It seems to me that the crucial commodity that children and young people need in order to find and deepen their interests and identity is TIME. Time to think, time to wonder, time to create, time to hang out with their friends, time to find out who they are, time to relax and just be idle for a while. Yet this is the one thing that English state funded secondary schools, and increasingly primary schools as well, deprive them of. Lunch hours and playtimes are shortened or cut. The encroachment on their free time is not just during the school day but also at home, in the evenings and at week-ends with endless homework and test/exam revision. We know that it is perfectly possible to have a school system with high attainment that does not do this. Finland, for example, under the banner of “Less Is More” has a shorter school day than ours with minimal homework – a legal maximum of 30 minutes per night in total and none at week-ends which are held to belong to the students – and no high-stakes national tests until the final year of school. Despite this academic performance is better on average in Finland than England.
When I was deputy head of an English comprehensive school in the 1980s the students proposed that we should have occasional ‘activities’ days when they and the teachers together could create a wide programme of activities which students of any age could choose from. Parents were supportive and many became involved. The variety was amazing as was the enthusiasm! It was very successful and very popular so we extended it to an ‘activities week’ in the summer term. The process of negotiation involved was itself an education in democracy and mutual respect. Relationships were transformed with much use of first names. At the point where I left the school to become an inspector the idea was being discussed of having an ‘activities week’ every term – which would have represented about 8% of annual curriculum time. No-one regarded this as time lost or wasted – far from it. Some students previously disengaged from school changed their attitudes entirely.
As an inspector I once inspected a secondary school of 1300 students in a rural area where many students could not take part in extra-curricular activities because of long bus journeys home. The head, staff, governors, parents and students’ council decided to move ‘extra-curricular’ into curriculum time. They allocated half a day per week (10% of curriculum time) to a large and wide range programme of ‘electives.’ These were negotiated between students and staff around the interests and enthusiasms of both. As in my school these negotiations were themselves an education for democracy and relationships were transformed. Students of different ages could join any group they chose. Some were led by students themselves. The programme was very popular with all the groups involved. A parent told me that their children would ‘get off their death beds to get to school on electives day!’ In fact part of my job as an inspector was to check the student attendance figures for each half-day of the week. The highest figure was consistently for ‘electives’ afternoon. I also checked the school’s examination record. It was significantly better than might have been expected for a school in such a socio-economic environment.
So – my modest proposal.

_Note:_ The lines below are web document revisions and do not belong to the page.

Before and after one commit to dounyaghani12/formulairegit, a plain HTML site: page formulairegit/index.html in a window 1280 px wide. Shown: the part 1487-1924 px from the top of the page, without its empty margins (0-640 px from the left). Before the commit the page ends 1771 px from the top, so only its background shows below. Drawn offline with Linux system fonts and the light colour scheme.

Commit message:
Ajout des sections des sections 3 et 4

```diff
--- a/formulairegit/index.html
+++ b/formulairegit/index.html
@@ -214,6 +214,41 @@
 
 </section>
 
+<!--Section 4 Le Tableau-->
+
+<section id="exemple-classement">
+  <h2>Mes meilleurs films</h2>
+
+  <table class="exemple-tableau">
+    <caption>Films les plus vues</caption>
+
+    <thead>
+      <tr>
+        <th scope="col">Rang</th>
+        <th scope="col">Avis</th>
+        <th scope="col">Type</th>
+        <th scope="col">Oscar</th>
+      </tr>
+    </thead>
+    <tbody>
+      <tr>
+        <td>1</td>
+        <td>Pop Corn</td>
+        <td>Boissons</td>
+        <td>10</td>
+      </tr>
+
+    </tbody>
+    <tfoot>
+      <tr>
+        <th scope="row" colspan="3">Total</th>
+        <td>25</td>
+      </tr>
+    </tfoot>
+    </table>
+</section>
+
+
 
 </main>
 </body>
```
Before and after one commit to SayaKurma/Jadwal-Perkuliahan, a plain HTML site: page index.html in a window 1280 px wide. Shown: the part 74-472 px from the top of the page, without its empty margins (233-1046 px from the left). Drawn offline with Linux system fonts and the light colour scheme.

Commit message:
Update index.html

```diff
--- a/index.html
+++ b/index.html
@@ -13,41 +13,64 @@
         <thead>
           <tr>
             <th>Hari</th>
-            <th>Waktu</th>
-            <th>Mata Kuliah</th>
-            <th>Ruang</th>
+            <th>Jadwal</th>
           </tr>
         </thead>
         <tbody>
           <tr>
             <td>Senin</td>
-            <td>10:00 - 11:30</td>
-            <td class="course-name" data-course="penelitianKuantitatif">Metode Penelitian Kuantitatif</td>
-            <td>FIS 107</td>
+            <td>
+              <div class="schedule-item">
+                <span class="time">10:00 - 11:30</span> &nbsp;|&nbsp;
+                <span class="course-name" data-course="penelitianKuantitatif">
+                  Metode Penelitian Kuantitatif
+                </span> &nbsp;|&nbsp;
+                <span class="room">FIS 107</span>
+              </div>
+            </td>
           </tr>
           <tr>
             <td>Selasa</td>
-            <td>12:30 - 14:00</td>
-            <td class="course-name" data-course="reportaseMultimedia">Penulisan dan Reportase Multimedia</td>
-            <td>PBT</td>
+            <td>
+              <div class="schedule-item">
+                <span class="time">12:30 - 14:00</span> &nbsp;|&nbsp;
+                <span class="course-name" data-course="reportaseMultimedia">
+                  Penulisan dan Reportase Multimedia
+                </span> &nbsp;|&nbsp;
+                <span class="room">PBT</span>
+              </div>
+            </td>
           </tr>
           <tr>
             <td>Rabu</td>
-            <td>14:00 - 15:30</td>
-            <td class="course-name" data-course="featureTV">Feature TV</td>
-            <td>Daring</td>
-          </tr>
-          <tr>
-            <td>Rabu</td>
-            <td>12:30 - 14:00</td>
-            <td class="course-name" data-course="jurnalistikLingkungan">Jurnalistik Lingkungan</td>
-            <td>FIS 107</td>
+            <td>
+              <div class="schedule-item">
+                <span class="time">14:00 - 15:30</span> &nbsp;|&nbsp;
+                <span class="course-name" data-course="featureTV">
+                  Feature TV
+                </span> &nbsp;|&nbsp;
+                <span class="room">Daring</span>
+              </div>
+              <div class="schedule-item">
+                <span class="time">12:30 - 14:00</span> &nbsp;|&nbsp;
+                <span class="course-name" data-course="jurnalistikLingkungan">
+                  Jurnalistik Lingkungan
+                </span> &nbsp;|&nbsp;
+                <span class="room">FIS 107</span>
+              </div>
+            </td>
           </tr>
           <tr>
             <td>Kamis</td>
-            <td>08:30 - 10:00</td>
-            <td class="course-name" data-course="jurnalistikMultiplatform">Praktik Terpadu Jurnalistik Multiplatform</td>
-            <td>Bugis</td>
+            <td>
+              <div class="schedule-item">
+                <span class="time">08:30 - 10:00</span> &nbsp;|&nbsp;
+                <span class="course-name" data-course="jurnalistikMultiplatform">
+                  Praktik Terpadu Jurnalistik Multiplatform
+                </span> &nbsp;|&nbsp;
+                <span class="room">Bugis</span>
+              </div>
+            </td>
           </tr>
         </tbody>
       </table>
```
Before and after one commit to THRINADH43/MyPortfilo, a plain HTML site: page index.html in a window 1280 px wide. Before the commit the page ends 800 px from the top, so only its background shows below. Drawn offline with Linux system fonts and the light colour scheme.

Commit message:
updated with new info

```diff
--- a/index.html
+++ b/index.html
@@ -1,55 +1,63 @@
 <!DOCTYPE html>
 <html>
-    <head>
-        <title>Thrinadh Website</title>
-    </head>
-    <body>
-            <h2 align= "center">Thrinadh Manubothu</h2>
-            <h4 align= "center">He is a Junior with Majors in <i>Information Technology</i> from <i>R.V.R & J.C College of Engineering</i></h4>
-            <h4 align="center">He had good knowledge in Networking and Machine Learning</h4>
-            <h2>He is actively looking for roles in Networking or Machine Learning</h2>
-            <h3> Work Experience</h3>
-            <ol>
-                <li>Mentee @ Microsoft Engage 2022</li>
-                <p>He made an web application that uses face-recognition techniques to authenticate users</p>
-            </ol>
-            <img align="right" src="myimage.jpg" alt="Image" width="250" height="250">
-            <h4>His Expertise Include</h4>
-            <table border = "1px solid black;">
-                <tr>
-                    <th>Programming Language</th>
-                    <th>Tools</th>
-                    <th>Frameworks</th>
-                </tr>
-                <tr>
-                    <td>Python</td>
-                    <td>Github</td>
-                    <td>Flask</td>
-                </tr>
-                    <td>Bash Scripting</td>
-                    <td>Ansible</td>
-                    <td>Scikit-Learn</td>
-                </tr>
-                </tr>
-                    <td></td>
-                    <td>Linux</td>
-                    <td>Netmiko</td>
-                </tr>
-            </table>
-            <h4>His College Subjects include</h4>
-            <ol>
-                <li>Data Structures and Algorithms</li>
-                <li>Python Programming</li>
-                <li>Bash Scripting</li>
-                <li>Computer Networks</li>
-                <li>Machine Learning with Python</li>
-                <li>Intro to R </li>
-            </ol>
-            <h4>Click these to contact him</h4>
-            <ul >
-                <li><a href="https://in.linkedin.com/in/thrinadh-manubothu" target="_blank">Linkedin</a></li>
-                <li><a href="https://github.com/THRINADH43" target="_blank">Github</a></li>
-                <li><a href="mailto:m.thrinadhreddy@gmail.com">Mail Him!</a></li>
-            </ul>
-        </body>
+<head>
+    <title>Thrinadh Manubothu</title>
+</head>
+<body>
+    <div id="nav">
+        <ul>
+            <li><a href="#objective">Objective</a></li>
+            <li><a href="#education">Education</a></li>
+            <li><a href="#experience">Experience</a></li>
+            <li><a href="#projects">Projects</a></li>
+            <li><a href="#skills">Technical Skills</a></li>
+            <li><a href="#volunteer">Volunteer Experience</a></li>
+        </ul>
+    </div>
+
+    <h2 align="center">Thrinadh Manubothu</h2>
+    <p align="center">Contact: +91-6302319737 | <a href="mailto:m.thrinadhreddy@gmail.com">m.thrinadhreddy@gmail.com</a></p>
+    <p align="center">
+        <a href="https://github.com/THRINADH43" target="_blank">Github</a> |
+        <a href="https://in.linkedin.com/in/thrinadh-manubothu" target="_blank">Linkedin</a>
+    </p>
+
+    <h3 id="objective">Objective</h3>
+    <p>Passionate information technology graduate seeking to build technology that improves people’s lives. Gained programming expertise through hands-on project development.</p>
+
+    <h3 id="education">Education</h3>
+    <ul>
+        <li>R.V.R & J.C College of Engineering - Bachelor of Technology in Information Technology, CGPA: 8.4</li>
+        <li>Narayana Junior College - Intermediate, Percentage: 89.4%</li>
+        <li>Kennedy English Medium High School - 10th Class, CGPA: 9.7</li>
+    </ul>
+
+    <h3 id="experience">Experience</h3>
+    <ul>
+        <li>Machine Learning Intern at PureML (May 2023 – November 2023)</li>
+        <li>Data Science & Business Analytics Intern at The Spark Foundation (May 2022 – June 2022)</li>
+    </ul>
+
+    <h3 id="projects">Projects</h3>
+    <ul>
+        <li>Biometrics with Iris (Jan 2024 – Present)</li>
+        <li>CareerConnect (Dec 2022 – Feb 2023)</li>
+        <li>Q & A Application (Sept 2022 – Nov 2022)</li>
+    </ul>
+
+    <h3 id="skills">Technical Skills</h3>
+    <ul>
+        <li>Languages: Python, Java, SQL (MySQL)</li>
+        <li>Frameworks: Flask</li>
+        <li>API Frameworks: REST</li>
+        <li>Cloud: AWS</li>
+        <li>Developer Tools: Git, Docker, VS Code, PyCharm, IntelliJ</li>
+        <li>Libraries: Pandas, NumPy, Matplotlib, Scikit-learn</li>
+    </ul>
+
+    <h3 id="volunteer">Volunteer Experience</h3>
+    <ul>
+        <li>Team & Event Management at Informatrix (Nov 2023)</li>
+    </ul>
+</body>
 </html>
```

All state-funded schools, both primary and secondary, should be encouraged to allocate at least 10% of curriculum time to be negotiated around the interests of the students and staff. I predict that the negotiation process itself will be educational, the motivation and morale of all will rise, and the new engagement which will result will more than compensate for any feared loss of learning from reduction in formal subject teaching time. In fact standards will rise. Results will improve. Students will learn how to take responsibility for at least part of their learning and learn how to manage at least part of their own time – both crucial to deal with the changes and uncertainties that the Fourth Industrial Revolution is already presenting us with.
So – actually – why not 20%. The state will still have the other 80%!
Derry Hannam is a retired state secondary school Deputy/Acting Headteacher and School Inspector in the UK. As an inspector he worked for Summerhill School when the UK government attempted to close it. He researched and wrote the report for the UK government that demonstrated positive outcomes when democratic and participative approaches are implemented in English state secondary schools. This became known as ‘The Hannam Report’ which has been cited in over 70 further research studies and reports. Derry is currently a member of the European Democratic Education Community (EUDEC) Council.